300, of course, makes plenty of allowance for popular tastes, changing and expanding the story to meet the protocols of the comic book genre. The film was not shot on location outdoors, but in a studio using the so-called “digital backlot” technique of sometimes placing the actors against blue screens. The resulting realism is not that of the sun-soaked cliffs above the blue Aegean Thermopylae remains spectacularly beautiful today but of the eerie etchings of the comic book.
The Spartans fight bare-chested without armor, in the “heroic nude” manner that ancient Greek vase-painters portrayed Greek hoplites, their muscles bulging as if they were contemporary comic book action heroes. Again, following the Miller comic, artistic license is made with the original story the traitor Ephialtes is as deformed in body as he is in character; King Xerxes is not bearded and perched on a distant throne, but bald, huge, perhaps sexually ambiguous, and often right on the battlefield. The Persians bring with them exotic beasts like a rhinoceros and elephant, and the leader of the Immortals fights Leonidas in a duel (which the Greeks knew as monomachia). Shields are metal rather than wood with bronze veneers, and swords sometimes look futuristic rather than ancient.
Again, purists must remember that 300 seeks to bring a comic book, not Herodotus, to the screen. Yet, despite the need to adhere to the conventions of Frank Miller’s graphics and plot every bit as formalized as the protocols of classical Athenian drama or Japanese Kabuki theater the main story from our ancient Greek historians is still there: Leonidas, against domestic opposition, insists on sending an immediate advance party northward on a suicide mission to rouse the Greeks and allow them time to unite a defense. Once at Thermopylae, he adopts the defenses to the narrow pass between high cliffs and the sea far below. The Greeks fight both en masse in the phalanx and at times range beyond as solo warriors. They are finally betrayed by Ephialtes, forcing Leonidas to dismiss his allies and leaving his own 300 to the fate of dying under a sea of arrows.

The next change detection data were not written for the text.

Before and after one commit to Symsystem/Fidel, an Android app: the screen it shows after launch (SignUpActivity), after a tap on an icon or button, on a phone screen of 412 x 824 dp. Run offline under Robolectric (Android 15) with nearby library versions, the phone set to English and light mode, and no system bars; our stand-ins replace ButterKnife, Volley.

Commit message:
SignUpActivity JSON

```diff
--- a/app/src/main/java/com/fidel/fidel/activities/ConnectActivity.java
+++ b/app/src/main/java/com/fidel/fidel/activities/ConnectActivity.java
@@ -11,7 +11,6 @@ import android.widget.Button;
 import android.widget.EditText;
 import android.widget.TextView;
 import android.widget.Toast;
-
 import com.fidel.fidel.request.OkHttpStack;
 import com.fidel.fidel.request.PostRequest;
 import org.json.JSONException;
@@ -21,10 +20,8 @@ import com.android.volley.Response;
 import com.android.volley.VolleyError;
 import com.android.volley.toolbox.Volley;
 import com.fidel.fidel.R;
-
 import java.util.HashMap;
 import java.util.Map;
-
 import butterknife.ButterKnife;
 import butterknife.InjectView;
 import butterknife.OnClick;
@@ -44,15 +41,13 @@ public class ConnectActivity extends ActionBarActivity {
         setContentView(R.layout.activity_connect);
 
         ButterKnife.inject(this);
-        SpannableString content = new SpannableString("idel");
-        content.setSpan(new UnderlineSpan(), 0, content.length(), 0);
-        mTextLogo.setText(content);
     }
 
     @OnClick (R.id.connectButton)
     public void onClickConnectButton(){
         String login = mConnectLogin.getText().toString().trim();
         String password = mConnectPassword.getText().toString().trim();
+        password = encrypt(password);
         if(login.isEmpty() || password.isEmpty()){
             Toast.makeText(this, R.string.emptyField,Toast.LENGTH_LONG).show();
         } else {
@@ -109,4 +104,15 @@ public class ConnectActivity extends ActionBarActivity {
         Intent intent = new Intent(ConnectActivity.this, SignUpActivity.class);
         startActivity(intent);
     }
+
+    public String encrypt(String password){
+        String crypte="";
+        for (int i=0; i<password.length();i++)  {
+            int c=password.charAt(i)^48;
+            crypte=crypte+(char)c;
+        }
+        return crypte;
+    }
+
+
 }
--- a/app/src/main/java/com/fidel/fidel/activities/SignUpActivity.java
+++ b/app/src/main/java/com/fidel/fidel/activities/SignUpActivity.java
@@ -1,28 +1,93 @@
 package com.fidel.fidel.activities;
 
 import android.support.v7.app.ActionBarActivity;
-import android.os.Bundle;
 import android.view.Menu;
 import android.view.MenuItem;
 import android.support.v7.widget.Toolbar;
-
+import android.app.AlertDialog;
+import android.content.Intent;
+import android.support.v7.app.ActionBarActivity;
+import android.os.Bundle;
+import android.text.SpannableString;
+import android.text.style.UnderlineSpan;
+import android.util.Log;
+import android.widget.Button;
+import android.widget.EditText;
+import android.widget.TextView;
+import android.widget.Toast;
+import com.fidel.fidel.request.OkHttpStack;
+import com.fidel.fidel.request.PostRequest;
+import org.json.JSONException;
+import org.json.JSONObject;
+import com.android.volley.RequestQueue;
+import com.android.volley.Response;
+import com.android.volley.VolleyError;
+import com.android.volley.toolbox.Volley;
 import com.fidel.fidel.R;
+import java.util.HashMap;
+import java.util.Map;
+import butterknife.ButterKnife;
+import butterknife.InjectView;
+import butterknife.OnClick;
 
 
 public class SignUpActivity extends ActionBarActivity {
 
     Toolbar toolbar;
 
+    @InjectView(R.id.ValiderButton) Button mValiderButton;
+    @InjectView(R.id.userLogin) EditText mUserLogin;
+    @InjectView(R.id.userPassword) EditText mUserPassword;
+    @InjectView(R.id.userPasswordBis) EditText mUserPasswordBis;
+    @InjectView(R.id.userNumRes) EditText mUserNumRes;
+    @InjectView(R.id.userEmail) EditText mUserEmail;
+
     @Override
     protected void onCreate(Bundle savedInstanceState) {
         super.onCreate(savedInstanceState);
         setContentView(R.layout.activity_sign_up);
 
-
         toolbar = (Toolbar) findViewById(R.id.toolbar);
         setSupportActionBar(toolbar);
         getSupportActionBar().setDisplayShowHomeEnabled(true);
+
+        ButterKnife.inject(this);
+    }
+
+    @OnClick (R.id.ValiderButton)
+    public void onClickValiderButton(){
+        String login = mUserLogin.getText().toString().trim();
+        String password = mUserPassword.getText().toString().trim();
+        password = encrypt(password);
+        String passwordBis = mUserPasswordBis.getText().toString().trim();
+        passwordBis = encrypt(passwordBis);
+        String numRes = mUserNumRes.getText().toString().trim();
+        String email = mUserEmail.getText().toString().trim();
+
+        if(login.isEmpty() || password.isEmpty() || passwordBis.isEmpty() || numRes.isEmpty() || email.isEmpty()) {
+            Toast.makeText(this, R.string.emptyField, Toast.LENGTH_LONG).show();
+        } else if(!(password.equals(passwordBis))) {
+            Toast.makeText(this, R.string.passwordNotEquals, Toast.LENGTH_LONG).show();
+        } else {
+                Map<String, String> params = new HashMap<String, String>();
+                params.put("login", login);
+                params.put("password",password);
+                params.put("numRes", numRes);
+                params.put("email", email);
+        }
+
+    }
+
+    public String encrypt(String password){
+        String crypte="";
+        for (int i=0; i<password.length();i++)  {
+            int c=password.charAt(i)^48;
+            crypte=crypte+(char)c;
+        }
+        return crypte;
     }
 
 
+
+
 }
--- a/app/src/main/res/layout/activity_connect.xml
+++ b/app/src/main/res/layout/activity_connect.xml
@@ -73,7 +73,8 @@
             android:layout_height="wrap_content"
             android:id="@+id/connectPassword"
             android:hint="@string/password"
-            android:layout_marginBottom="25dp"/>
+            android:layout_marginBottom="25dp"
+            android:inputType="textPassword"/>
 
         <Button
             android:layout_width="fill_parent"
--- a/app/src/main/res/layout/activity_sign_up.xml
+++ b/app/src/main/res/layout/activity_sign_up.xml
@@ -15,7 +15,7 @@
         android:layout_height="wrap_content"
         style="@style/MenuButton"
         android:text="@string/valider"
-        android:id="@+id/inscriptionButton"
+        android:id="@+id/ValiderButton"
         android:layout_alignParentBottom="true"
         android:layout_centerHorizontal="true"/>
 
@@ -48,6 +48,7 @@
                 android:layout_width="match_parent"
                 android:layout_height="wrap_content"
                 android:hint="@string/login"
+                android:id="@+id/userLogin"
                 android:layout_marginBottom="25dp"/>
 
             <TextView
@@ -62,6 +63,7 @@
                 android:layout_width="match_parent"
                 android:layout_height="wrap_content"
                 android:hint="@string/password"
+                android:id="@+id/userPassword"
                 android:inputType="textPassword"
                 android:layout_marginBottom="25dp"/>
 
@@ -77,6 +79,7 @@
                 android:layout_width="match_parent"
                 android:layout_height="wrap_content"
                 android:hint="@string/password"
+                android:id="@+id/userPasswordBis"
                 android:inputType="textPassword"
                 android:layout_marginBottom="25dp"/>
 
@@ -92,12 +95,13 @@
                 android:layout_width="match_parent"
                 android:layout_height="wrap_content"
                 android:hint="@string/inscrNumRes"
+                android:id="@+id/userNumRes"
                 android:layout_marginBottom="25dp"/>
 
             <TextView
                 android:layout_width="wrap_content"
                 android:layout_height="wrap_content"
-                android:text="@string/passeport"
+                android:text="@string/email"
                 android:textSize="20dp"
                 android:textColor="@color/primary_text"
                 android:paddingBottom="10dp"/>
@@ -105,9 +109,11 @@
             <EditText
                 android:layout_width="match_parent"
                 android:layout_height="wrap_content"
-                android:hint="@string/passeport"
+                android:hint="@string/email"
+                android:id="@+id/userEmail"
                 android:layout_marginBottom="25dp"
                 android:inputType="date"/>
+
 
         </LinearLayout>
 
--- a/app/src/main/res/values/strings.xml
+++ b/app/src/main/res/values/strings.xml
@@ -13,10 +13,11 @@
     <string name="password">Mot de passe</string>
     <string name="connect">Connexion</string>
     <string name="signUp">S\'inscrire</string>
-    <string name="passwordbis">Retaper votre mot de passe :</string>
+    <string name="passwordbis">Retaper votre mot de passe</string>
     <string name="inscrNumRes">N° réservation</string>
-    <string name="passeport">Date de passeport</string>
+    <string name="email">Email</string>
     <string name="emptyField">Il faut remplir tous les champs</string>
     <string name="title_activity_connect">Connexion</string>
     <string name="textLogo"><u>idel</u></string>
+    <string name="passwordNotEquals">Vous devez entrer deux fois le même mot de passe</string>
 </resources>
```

But most importantly, 300 preserves the spirit of the Thermopylae story. The Spartans, quoting lines known from Herodotus and themes from the lyric poets, profess unswerving loyalty to a free Greece. They will never kow-tow to the Persians, preferring to die on their feet than live on their knees.
If critics think that 300 reduces and simplifies the meaning of Thermopylae into freedom versus tyranny, they should reread carefully ancient accounts and then blame Herodotus, Plutarch, and Diodorus who long ago boasted that Greek freedom was on trial against Persian autocracy, free men in superior fashion dying for their liberty, their enslaved enemies being whipped to enslave others.
©2006 Victor Davis Hanson